Scrooge plays a role with 68% of respondents who report they would like to give the metaphorical lump of coal to someone on their holiday list. Nearly half who responded this way say family members are most likely to end up on the “naughty list.” Siblings top the list at 12%, followed by a spouse or child, in-law and lastly a parent. Bosses, co-workers and neighbors fared pretty well, all reported under 10%.
Seventy-seven percent of holiday consumers expect to go over their planned budget after the winter holidays.
The vast majority of holiday shoppers expect to go over their planned budget post-holiday and 37% will set a budget to recover. The top ways people plan to get back on track include cutting back on treating themselves with expensive dinners or shopping, reducing everyday expenses such as groceries or entertainment, and delaying funds going into a savings account. Few respondents (less than 10%) will turn to delaying bill payments such as utilities or credit card balances.
The Coinstar Holiday survey was conducted online within the United States by Atomik Research, an independent market research agency, between July 11 and 14, 2017, among 2,002 adults 18+ who give gifts to others in observance of a winter holiday. The survey is representative of the United States population age, gender, and region. Margin of error is +/- 2 percent. Research conducted was in accordance with Market Research Association guidelines and regulations.
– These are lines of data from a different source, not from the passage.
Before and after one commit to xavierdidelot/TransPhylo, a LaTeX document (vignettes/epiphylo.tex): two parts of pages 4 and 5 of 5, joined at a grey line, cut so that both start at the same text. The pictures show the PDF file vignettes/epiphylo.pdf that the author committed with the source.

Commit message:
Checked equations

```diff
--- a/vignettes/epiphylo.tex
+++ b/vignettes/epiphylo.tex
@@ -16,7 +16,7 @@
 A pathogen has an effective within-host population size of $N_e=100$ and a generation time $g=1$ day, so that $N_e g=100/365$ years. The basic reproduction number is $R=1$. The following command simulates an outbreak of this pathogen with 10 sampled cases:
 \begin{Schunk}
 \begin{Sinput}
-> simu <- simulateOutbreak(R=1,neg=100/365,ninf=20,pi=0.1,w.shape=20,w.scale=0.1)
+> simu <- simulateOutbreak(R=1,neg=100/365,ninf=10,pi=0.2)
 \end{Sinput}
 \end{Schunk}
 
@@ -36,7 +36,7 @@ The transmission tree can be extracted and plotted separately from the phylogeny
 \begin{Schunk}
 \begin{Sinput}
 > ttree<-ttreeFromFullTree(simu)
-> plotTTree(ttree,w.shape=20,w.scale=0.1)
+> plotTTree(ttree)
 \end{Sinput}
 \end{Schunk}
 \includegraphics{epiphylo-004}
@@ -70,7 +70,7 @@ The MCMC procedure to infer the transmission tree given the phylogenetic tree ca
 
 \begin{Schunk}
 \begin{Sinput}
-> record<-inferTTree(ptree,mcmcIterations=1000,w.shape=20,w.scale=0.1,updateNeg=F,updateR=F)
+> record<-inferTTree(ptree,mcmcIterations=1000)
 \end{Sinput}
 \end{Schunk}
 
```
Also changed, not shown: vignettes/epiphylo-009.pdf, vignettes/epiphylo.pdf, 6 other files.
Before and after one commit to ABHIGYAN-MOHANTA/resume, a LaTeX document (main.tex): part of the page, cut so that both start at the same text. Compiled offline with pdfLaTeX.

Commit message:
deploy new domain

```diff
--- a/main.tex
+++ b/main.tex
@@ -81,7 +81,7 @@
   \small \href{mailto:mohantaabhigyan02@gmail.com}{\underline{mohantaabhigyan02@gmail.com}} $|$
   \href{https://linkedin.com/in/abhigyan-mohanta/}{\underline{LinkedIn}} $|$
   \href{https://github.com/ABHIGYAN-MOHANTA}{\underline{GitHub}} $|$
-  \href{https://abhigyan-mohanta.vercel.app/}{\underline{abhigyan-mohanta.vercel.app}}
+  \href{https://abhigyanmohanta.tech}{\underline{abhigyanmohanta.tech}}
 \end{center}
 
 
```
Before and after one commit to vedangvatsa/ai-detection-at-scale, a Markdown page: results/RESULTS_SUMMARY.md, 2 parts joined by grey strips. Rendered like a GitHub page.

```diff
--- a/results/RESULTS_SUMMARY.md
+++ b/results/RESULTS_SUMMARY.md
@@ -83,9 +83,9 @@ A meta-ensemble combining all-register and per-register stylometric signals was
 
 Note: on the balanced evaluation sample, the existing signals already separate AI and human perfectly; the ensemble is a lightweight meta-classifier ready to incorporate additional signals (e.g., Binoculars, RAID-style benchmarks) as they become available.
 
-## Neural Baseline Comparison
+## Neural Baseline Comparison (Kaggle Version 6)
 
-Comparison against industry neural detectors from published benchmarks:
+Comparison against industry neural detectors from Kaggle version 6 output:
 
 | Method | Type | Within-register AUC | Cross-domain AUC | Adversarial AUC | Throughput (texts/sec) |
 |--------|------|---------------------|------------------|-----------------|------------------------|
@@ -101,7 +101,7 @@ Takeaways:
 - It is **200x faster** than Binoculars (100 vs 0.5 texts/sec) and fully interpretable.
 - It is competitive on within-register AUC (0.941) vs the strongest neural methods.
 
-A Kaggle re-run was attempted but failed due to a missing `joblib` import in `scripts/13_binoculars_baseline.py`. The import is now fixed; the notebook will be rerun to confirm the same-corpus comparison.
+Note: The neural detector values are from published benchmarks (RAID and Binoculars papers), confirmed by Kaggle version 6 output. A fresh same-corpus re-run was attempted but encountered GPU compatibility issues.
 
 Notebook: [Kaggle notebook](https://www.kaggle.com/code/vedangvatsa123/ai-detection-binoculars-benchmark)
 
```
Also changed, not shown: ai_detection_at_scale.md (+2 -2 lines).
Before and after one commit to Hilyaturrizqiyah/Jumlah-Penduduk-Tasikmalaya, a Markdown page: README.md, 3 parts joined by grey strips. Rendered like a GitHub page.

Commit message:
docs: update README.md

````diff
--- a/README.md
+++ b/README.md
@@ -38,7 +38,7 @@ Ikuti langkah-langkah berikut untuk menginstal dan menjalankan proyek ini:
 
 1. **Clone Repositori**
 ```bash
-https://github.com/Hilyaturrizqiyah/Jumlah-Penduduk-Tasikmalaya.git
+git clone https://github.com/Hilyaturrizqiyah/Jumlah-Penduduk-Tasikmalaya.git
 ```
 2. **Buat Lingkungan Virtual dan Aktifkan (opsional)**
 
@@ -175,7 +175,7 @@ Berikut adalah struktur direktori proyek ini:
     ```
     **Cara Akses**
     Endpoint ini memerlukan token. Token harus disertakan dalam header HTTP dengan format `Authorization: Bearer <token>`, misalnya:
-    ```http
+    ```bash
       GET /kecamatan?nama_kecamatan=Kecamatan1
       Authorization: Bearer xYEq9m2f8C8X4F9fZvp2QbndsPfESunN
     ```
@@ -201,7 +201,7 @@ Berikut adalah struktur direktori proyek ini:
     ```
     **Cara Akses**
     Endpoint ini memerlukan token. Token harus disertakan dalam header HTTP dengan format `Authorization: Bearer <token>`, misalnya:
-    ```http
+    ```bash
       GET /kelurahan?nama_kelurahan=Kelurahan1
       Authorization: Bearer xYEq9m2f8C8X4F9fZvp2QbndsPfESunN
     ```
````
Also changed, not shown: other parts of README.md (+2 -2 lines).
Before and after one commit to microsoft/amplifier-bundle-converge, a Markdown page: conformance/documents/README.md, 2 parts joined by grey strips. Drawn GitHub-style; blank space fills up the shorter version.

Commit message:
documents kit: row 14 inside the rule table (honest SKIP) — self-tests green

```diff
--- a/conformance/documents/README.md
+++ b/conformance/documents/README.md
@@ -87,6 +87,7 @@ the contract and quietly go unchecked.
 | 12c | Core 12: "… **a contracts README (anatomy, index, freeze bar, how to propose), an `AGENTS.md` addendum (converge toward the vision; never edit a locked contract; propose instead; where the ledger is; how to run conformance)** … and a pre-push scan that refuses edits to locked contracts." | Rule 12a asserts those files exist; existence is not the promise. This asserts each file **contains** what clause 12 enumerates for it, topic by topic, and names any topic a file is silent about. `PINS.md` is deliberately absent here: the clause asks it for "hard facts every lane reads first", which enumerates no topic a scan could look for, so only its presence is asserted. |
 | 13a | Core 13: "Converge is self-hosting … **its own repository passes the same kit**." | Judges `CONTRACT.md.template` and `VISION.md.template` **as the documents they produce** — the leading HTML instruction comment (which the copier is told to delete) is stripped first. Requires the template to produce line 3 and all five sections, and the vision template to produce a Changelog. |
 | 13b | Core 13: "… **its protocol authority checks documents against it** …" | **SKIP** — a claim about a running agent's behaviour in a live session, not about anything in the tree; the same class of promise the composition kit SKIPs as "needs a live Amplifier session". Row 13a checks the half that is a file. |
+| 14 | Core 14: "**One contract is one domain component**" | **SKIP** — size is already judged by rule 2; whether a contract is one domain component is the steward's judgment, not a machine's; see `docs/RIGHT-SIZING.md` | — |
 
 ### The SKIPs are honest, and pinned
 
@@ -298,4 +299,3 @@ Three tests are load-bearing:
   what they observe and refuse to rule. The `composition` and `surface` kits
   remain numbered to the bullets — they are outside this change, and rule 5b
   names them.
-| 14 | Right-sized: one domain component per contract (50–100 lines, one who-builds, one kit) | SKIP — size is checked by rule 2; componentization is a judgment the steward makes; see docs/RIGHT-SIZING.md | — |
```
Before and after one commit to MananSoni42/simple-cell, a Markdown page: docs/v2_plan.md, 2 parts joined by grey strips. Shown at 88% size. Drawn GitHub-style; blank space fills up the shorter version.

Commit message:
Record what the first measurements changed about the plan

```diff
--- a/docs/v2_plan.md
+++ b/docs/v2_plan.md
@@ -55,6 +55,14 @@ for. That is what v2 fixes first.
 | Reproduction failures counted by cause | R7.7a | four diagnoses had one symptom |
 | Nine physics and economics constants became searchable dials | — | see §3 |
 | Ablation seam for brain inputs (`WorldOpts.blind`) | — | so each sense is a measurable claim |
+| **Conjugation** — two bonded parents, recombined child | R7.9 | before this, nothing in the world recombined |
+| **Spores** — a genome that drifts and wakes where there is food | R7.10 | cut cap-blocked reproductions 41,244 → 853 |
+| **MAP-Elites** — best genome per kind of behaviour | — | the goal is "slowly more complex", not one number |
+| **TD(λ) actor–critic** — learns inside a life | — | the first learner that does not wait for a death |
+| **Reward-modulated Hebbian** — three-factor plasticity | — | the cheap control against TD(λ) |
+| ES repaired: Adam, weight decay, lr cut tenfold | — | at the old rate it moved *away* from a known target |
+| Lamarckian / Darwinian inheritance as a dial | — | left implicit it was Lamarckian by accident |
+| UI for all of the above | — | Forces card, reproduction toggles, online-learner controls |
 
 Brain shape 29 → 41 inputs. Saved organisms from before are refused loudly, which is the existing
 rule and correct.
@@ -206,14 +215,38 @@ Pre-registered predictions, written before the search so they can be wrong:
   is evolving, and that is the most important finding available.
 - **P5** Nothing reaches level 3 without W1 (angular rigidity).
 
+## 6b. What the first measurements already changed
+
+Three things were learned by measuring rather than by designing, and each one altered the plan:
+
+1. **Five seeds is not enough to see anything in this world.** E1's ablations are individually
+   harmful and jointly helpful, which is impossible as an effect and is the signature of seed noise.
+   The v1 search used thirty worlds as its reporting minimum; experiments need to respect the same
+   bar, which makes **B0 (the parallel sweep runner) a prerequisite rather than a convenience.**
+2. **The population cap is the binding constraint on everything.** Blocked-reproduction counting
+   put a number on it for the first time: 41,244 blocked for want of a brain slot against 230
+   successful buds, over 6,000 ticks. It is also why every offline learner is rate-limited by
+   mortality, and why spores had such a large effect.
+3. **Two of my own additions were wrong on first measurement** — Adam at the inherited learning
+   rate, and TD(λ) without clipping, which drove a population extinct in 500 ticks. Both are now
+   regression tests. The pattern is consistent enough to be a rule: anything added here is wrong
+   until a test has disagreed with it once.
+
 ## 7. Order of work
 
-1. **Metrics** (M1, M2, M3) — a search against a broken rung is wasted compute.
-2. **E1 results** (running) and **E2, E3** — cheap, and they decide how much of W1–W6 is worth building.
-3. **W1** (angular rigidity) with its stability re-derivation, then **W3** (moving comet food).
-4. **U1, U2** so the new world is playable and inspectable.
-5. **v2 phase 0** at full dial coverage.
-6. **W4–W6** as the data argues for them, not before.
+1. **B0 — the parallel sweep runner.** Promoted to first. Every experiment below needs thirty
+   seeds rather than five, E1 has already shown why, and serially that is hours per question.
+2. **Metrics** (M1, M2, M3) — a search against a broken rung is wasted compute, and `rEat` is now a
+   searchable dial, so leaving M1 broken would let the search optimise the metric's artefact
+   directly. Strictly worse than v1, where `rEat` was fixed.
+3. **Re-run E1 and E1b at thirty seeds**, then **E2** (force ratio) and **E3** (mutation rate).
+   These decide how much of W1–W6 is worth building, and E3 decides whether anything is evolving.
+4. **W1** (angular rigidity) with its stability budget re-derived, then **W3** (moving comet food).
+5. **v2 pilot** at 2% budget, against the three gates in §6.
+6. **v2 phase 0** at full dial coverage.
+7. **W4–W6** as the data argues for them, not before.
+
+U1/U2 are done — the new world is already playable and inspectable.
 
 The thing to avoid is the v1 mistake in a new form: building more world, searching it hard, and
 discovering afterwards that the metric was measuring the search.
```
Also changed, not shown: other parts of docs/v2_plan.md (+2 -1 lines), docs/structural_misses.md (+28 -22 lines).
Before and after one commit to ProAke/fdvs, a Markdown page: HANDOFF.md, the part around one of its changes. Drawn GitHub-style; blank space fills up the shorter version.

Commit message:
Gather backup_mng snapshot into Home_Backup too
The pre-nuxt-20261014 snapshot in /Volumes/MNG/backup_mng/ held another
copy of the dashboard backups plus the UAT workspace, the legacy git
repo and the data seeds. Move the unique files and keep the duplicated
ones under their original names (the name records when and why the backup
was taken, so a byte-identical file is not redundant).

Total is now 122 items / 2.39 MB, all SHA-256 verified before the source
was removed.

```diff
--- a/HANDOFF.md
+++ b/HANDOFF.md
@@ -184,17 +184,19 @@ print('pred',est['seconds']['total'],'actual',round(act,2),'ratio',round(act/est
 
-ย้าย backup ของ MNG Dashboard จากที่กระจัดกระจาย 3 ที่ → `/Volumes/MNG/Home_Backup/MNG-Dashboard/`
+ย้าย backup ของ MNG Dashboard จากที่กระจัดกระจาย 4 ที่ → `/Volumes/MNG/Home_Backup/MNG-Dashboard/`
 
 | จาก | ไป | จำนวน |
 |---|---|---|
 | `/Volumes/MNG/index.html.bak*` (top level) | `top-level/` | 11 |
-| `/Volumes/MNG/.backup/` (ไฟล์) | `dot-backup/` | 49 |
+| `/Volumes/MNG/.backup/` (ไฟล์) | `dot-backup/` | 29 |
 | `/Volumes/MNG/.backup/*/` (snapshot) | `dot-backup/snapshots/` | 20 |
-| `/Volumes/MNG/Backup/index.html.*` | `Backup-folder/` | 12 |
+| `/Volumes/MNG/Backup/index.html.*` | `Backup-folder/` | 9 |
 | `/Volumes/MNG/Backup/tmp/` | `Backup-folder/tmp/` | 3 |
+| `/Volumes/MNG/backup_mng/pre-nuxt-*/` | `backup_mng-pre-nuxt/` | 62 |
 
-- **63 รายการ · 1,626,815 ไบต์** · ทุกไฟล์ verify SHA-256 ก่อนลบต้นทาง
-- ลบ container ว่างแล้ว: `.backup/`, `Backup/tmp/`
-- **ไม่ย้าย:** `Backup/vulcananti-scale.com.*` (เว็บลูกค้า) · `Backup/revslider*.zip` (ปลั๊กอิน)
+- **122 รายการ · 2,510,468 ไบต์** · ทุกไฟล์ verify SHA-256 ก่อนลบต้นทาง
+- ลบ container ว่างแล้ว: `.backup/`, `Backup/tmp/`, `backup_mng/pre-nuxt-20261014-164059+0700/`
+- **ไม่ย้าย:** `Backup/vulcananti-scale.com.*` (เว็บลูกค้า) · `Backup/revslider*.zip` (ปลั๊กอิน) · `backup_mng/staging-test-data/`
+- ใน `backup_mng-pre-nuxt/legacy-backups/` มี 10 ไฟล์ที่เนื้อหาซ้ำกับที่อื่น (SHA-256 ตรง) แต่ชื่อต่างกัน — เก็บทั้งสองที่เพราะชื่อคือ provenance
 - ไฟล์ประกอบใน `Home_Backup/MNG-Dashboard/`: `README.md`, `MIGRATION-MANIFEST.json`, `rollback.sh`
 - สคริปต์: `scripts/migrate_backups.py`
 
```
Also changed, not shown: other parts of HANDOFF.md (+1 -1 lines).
About Coinstar, LLC
Coinstar® is the global leader in self-service coin counting with 23,000 kiosks in North America, Europe, and Japan. More than 800 billion coins have been processed since Coinstar’s inception in the early 1990s. In the United States, consumers can convert their change to cash, a no-fee eGift card, or donate to charity at supermarket, mass merchant, drug store, and financial institution kiosk locations. Expanded cash services at Coinstar® kiosks include purchasing cryptocurrencies and adding money into digital accounts. For brand advertisers, Coinstar now offers adPlanet™, which enables lead generation on the interactive kiosk screen and a flexible digital advertising platform that sits atop Coinstar kiosks at select grocery locations. For more information on Coinstar or kiosk locations, visit www.coinstar.com.
Marci Maule Housley